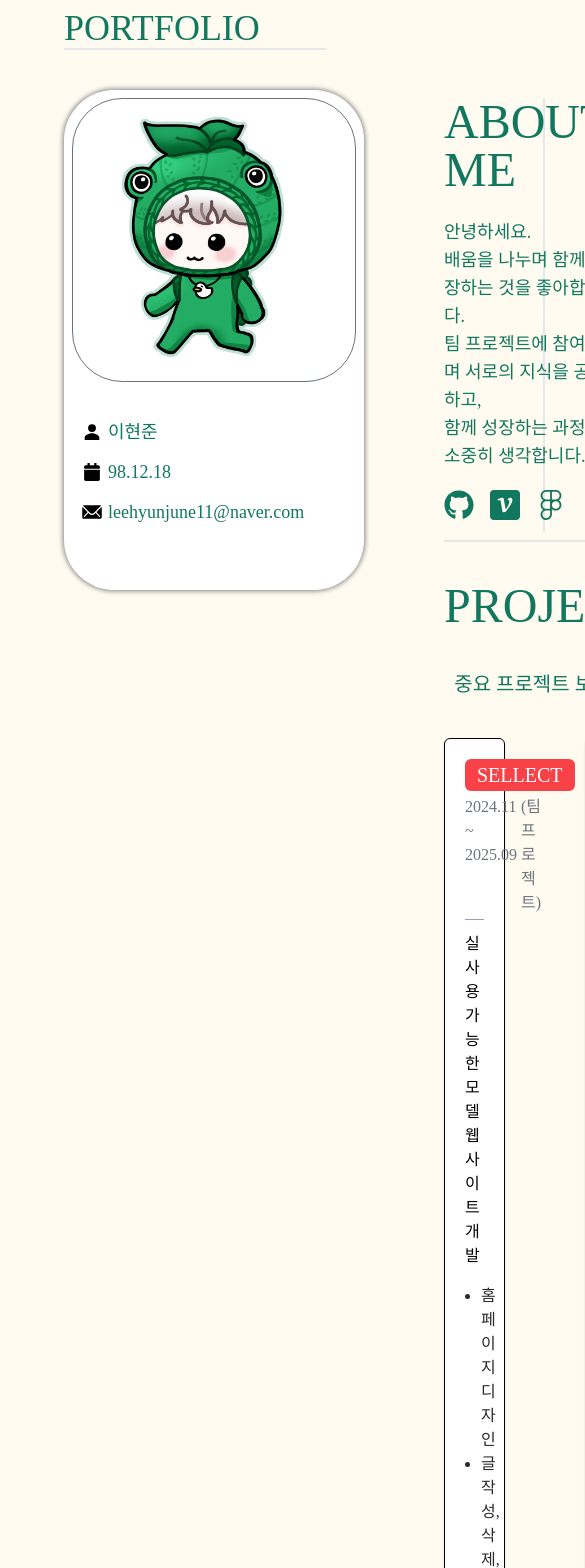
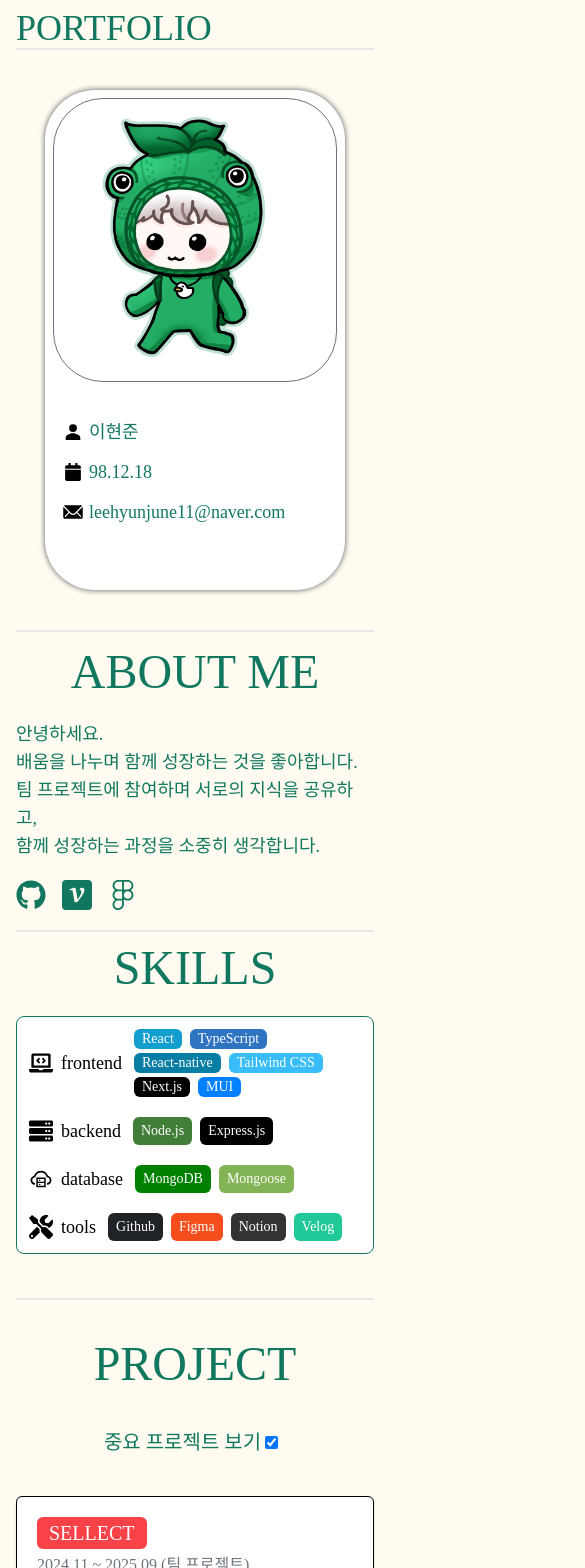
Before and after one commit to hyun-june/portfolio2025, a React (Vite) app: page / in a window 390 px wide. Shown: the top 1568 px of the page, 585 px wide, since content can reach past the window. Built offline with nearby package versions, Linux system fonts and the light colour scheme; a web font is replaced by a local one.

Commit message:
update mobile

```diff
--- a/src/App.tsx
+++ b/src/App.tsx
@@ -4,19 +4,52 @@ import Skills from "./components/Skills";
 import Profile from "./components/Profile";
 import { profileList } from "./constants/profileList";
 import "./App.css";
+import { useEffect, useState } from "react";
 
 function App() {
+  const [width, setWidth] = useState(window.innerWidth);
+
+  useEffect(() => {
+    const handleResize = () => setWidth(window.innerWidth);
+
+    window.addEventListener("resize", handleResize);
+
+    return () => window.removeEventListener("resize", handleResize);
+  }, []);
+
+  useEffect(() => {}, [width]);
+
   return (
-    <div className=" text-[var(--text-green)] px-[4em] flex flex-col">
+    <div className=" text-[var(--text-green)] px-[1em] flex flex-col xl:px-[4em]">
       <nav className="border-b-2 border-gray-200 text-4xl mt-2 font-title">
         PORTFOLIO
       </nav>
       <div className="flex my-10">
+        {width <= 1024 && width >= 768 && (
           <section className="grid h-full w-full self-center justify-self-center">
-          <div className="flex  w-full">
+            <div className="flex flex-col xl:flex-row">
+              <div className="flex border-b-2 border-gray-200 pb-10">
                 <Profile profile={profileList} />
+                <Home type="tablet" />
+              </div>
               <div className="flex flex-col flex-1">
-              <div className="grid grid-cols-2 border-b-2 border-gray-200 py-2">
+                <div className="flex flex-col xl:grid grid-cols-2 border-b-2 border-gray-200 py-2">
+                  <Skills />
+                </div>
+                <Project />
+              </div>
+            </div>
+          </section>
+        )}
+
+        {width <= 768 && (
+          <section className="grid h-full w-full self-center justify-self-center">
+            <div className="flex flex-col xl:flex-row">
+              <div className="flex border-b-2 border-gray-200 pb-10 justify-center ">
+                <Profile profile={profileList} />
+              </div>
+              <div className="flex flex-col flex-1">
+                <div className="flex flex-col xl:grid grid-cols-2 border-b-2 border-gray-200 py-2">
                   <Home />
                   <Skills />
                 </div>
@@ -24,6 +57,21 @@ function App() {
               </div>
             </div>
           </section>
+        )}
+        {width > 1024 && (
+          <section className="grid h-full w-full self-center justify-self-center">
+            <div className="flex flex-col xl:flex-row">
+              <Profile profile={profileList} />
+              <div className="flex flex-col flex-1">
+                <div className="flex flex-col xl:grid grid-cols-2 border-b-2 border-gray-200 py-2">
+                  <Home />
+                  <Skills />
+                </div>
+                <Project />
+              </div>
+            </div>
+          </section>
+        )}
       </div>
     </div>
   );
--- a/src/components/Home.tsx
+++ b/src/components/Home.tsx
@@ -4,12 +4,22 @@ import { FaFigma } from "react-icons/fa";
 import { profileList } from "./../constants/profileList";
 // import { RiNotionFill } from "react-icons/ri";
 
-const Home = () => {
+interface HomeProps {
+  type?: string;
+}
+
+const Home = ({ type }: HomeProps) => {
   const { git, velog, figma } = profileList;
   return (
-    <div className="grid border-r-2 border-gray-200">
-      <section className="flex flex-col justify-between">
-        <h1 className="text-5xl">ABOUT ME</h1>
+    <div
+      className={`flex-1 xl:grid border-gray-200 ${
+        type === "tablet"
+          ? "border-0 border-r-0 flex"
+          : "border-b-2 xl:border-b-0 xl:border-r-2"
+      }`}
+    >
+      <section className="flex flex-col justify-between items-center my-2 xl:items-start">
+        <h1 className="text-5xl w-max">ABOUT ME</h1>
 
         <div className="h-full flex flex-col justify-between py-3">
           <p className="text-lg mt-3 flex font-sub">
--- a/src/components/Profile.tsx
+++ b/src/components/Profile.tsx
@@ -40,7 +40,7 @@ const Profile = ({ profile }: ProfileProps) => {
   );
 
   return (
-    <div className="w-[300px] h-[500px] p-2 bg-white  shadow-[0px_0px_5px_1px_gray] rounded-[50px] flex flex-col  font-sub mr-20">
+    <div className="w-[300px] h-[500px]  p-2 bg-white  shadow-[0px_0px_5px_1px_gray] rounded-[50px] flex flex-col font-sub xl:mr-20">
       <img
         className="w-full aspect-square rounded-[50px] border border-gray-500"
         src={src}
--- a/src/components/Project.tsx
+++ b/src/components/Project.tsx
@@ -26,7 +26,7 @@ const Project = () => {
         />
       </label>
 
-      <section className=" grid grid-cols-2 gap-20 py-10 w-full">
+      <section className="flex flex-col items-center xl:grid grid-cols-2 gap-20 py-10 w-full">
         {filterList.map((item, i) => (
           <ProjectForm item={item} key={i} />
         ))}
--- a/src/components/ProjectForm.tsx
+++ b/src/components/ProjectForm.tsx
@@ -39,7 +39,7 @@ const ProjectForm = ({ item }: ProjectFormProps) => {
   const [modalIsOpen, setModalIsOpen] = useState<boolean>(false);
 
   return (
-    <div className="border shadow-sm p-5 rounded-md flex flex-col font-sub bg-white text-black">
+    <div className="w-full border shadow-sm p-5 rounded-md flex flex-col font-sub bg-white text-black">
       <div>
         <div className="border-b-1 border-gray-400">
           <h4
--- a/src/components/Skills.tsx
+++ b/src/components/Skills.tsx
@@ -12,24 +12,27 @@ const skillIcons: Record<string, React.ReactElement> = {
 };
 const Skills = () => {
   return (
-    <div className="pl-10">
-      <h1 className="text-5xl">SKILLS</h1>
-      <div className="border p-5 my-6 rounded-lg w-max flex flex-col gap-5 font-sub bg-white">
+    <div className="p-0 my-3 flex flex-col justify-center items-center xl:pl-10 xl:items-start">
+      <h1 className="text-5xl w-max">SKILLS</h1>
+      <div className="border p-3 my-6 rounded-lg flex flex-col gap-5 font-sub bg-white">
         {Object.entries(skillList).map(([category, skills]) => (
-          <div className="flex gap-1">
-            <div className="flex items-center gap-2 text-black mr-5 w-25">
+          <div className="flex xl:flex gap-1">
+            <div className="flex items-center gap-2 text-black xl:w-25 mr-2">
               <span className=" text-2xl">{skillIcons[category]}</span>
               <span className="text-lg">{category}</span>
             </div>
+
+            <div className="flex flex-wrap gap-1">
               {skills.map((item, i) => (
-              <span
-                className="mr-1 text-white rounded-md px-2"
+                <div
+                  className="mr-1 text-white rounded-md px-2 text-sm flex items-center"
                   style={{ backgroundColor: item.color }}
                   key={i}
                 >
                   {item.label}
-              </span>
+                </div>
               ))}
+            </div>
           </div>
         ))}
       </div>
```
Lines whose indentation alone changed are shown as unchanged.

INSTRUCTIONS TO FOLLOW>
Copy out all lines from the material above that contain the string "components".

RESPONSE BOX>
@@ -4,19 +4,52 @@ import Skills from "./components/Skills";
 import Profile from "./components/Profile";
--- a/src/components/Home.tsx
+++ b/src/components/Home.tsx
--- a/src/components/Profile.tsx
+++ b/src/components/Profile.tsx
--- a/src/components/Project.tsx
+++ b/src/components/Project.tsx
--- a/src/components/ProjectForm.tsx
+++ b/src/components/ProjectForm.tsx
--- a/src/components/Skills.tsx
+++ b/src/components/Skills.tsx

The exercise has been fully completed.